"Unlawful acts or acts beyond the scope of the powers of such officers may be enjoined where there is no other adequate remedy available on the complaint of one whose property rights will be irreparably injured thereby."

As is axiomatic, if the school district could not be a party to such an action it could have no right to appellate review of the adjudication in the action.

As to the two other plaintiffs, if it be assumed that they could be and were proper parties to contest the action of the county superintendents, or any of them, under the foregoing authority a collateral attack by injunction was not available except in the absence of any other remedy.

There was however no absence of other remedy. That remedy was that which was afforded to them as interested parties. Sections 25-301 and 25-311, R.R.S.1943. As interested parties they had the remedy, if they were entitled to relief, of appeal from the action of the county superintendents in dissolving the school district in Otoe County and attaching the area to other districts in the three counties. They made no effort to take advantage of the remedy thus afforded.

The right of appeal of these two plaintiffs as parties with the right of appeal is sustained by what was said in McDonald v. Rentfrow, supra, and Bierman v. Campbell, supra.

Section 79-402, R.S.Supp., 1961, and succeeding sections of statute, not necessary to be mentioned here, provide the basis for what was done by the county superintendents with reference to the dissolution of School District No. 46 and the attachment of its area to other districts. In the definition of the right to complain of the exercise of such rights, in Lindgren v. School Dist. of Bridgeport, 170 Neb. 279, 102 N.W.2d 599, it was said: "A valid order of a county superintendent, made pursuant to section 79-402, R.R.S.1943, is final as to all matters properly determined by it, unless a review thereof is sought, and as to such matters it is not subject to collateral attack."

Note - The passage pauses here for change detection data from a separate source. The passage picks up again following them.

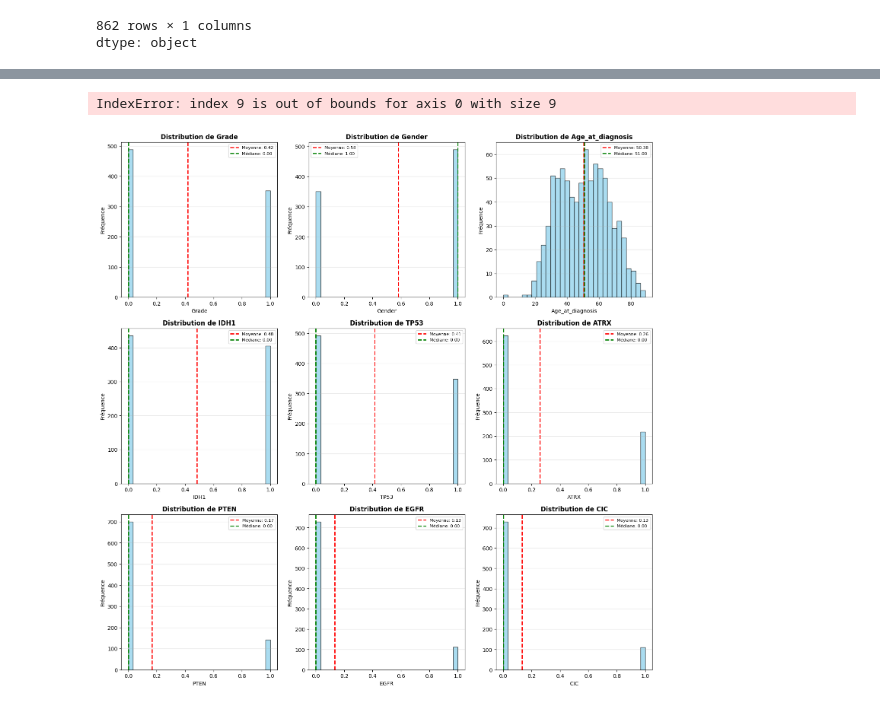
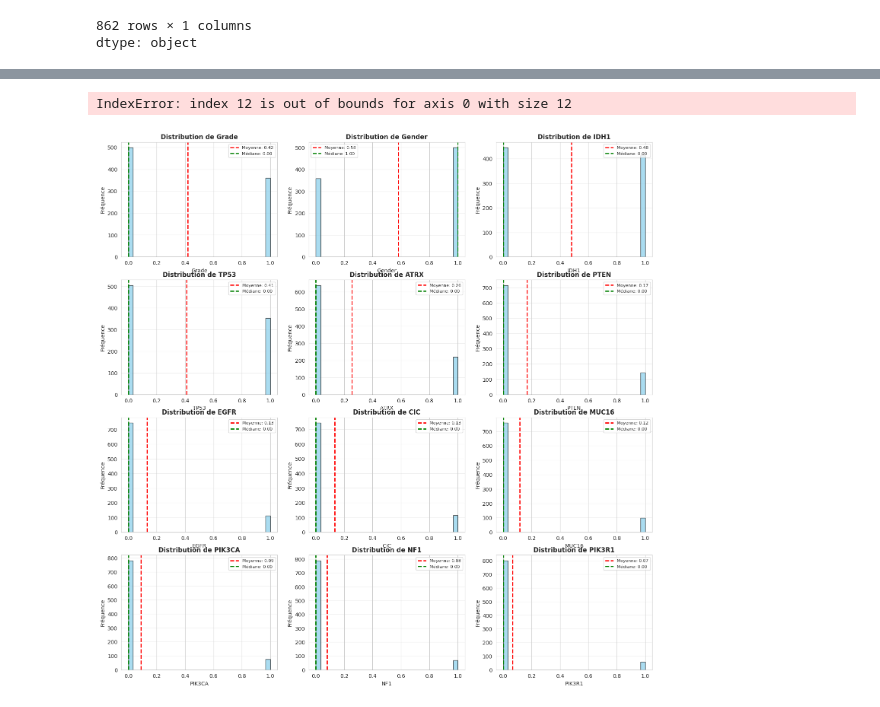
Before and after one commit to nadatakouri23/BrainTumor-Classification-ML, a Jupyter notebook: notebooks/BrainTumor.ipynb, the cells around one changed output, grey strips where cells are left out. Saved outputs shown, nothing was run; the diff lists cells and outputs as text; code cells hidden in the pictures.

```diff
--- a/notebooks/BrainTumor.ipynb
+++ b/notebooks/BrainTumor.ipynb
@@ -148,4 +276,0 @@ dtype: float64
-# %%
-
-df['Age_at_diagnosis'] = df['Age_at_diagnosis'].astype(int)
-df['Age_at_diagnosis']
@@ -167,6 +276,0 @@ dtype: int64
-# %%
-for col in df.columns:
-  numerical_features=["Age_at_diagnosis"]
-  if col not in numerical_features:
-    print(col,df[col].unique())
-    print("-"*70)
@@ -192,0 +277,10 @@ Applying Label Encoder for Gender
+# %%
+# Extraire années et jours depuis la colonne Age_at_diagnosis
+years = df['Age_at_diagnosis'].str.extract(r'(\d+) years').astype(float)
+days  = df['Age_at_diagnosis'].str.extract(r'(\d+) days').astype(float)
+
+# Calculer l'âge en années avec fractions
+df['Age_at_diagnosis'] = years + (days / 365)
+# Remplacer les NaN par la médiane
+median_age = df['Age_at_diagnosis'].median()
+df['Age_at_diagnosis'] = df['Age_at_diagnosis'].fillna(median_age)
@@ -253,5 +382,3 @@ df
-# %%
-df = df.drop(['Case_ID', 'Project'], axis=1)
 # %%
 mutation_cols = ['IDH1','TP53','ATRX','PTEN','EGFR','CIC','MUC16','PIK3CA',
                  'NF1','PIK3R1','FUBP1','RB1','NOTCH1','BCOR','CSMD3','SMARCA4',
@@ -382,31 +506,31 @@ df
 # %%
 numerical_cols = df.select_dtypes(include=['int64', bool]).columns
 
 
-fig, axes = plt.subplots(3, 3, figsize=(18, 18))
+fig, axes = plt.subplots(4, 3, figsize=(18, 18))
 axes = axes.ravel()
 
 for idx, col in enumerate(numerical_cols):
     axes[idx].hist(df[col], bins=30, color='skyblue',
                    alpha=0.7, edgecolor='black')
     axes[idx].set_title(f'Distribution de {col}', fontsize=12, fontweight='bold')
     axes[idx].set_xlabel(col, fontsize=10)
     axes[idx].set_ylabel('Fréquence', fontsize=10)
     axes[idx].grid(axis='y', alpha=0.3)
 
     # Statistiques
     mean_val = df[col].mean()
     median_val = df[col].median()
     axes[idx].axvline(mean_val, color='red', linestyle='--',
                       linewidth=2, label=f'Moyenne: {mean_val:.2f}')
     axes[idx].axvline(median_val, color='green', linestyle='--',
                       linewidth=2, label=f'Médiane: {median_val:.2f}')
     axes[idx].legend(fontsize=8)
 
 plt.tight_layout()
 plt.show()
 # %% [output]
-IndexError: index 9 is out of bounds for axis 0 with size 9
+IndexError: index 12 is out of bounds for axis 0 with size 12
-[figure, old version]
+[figure, new version]
 # %%
 import math
```
Also changed, not shown: parts of 58 cells of this notebook.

*259 In the case here there was a determination properly made in regular proceedings. No review was sought by the individual plaintiffs and in consequence of this they are without right to maintain this action for injunction. The other plaintiff was without right to become a party plaintiff.

Further it may well be said that it could not collaterally attack the action taken since such a right could flow only if the action taken was wholly void and not merely erroneous. See Lindgren v. School Dist. of Bridgeport, supra.

The judgment of the district court is therefore affirmed.